Professor in Political Science and Computer and Information Science

David Lazer

Computational Social Science

Big Data: big insights into human behavior

One of the emerging memes of recent years has been around “big data”—the development of very large data sets around many domains. In the area of human behavior, there are these vast reservoirs of information about our lives that have accumulated, in everywhere from our inboxes to cellular phone companies to credit card companies, to the Internet, where a large fraction of all human expression is now taking place for all to see.

These data must surely offer awesome insights into both individual and human behavior, and our perspective on both will change as a result.

Computational Social Science: Publications List

Publications list

N. Cao, Y. Lin, X. Sun, D. Lazer, S. Liu and H. Qu, “Whisper: Tracing the Spatiotemporal Process of Information Diffusion in Real Time,” IEEE Information Visualization 2012, (also forthcoming in IEEETransactions on Visualization and Computer Graphics).

Y. Lin, J. Bagrow, and D. Lazer, “More Voices than Ever? Quantifying Media Bias in Networks,” ICWSM-11, Barcelona, 2011.

A Madan, S. Moturu, D. Lazer, and A Pentland “Social Sensing: Obesity, unhealthy Eating and Exercise in Face-to-face Networks”, proceedings of ACM Wireless Health 2010, San Diego, 2010.

A Madan, M. Cebrian, D. Lazer, and A. Pentland “Social Sensing to Model Epidemiological Behavior Change”, Proceedings of ACM Ubicomp 2010, Copenhagen (Nominated for Best Paper), 2010.

N. Eagle, A. Pentland, and D. Lazer, “Inferring friendship structure using mobile phone data,” Proceedings of the National Academy of Sciences, August 17, 2009.

D. Lazer, I. Mergel, and A. Friedman, “Co-citation of prominent social network articles in sociology journals: The evolving canon,” Connections, April, 2009.

D. Lazer, A. Pentland, L. Adamic, S. Aral, A-L Barabasi, D. Brewer, N. Christakis, N. Contractor, J. Fowler, M. Gutmann, T. Jebara, G. King, M. Macy, D. Roy, and M. Van Alstyne “Computational Social Science,” Science, February 6, 2009. 

J.-P. Onnela, J. Saramäki, J. Hyvönen, G. Szabó, D. Lazer, K. Kaskil, J. Kertész, and A.-L. Barabási,  “Structure and tie strengths in mobile communication networks,” Proceedings of the National Academy of Sciences, May 1, 2007.

Media Coverage And Appearance
Publication date: 
08/2016

Donald Trump has become well known for his shoot-from-the-hip tweeting style. Lots of insults, lots of rants and lots of energy. Data scientists who have examined all of Trump's tweets over time found he has some very clear Twitter strategies and tactics that, in many ways, have been working.

Keywords: 
Trump
Twitter
Journal Article
Publication date: 
08/2012
Authors: 
Allan Friedman
David Lazer

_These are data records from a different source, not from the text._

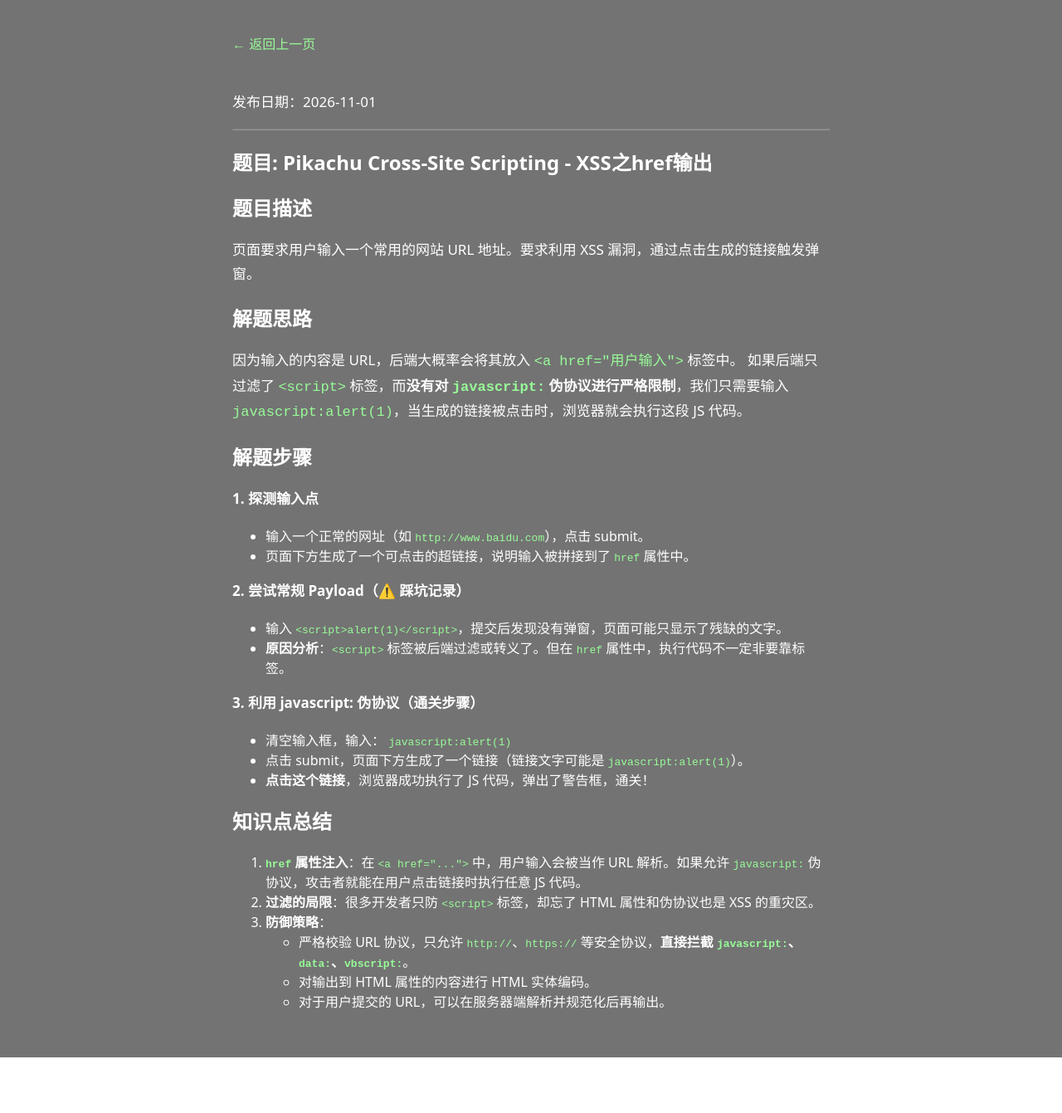
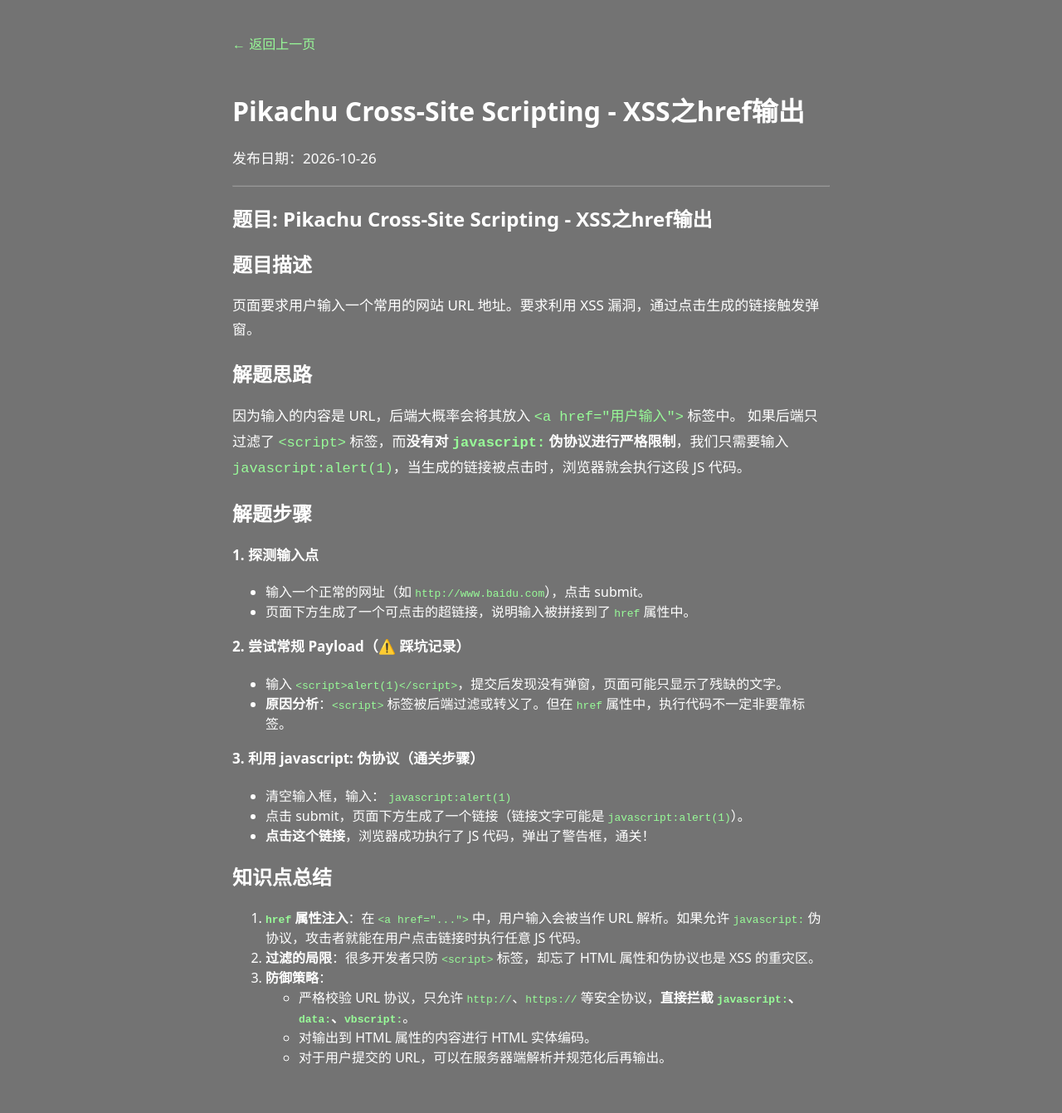
Before and after one commit to gysbfff/gysbfff.github.io, a Jekyll site: the page built from _posts/2026-10-26-pikachu-hrelpshuchu.md, in a window 1280 px wide. Shown: the whole page at 83% size. Built offline with Jekyll 4.4.1, drawn with Linux system fonts in a browser that asks for light colours; our own code applies the rules of GitHub Pages for plain Markdown files; before the commit the page ends 1274 px from its top, so only the background shows below that.

Commit message:
Fix title formatting in Pikachu XSS post

```diff
--- a/_posts/2026-10-26-pikachu-hrelpshuchu.md
+++ b/_posts/2026-10-26-pikachu-hrelpshuchu.md
@@ -1,5 +1,5 @@
 ---
-title: "Pikachu Cross-Site Scripting - XSS之href输出
+title: Pikachu Cross-Site Scripting - XSS之href输出
 date: 2026-10-26
 categories: Web安全 靶场Writeup
 tags: Pikachu XSS href输出 伪协议
```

Whether as team members brainstorming or cultures experimenting with new technologies, problem solvers communicate and share ideas. This paper examines how the structure of communication networks among actors can affect system-level performance. We present an agent-based computer simulation model of information sharing in which the less successful emulate the more successful.

Keywords: 
network structure
exploration
exploitation
computational social science
Journal Article
Publication date: 
08/2012
Authors: 
David Lazer
Alex `Sandy' Pentland
Lada Adamic
Sinan Aral
Albert-Laszlo Barabasi
Devon Brewer
Nicholas A. Christakis
Noshir Contractor
James Fowler
Myron Gutmann
Tony Jebara
Gary King
Michael Macy
Deb Roy
Marshall Van Alstyne

We live life in the network. We check our e-mails regularly, make mobile phone calls from almost any location, swipe transit cards to use public transportation, and make purchases with credit cards. Our movements in public places may be captured by video cameras, and our medical records stored as digital files. We may post blog entries accessible to anyone, or maintain friendships through online social networks.

Keywords: 
computational social science
social science
Journal Article
Publication date: 
11/2011
Authors: 
Yu-Ru Lin
James P. Bagrow
David Lazer

Social media, such as blogs, are often seen as democratic entities that allow more voices to be heard than the conventional mass or elite media. Some also feel that social media exhibits a balancing force against the arguably slanted elite media. A systematic comparison between social and mainstream media is necessary but challenging due to the scale and dynamic nature of modern communication.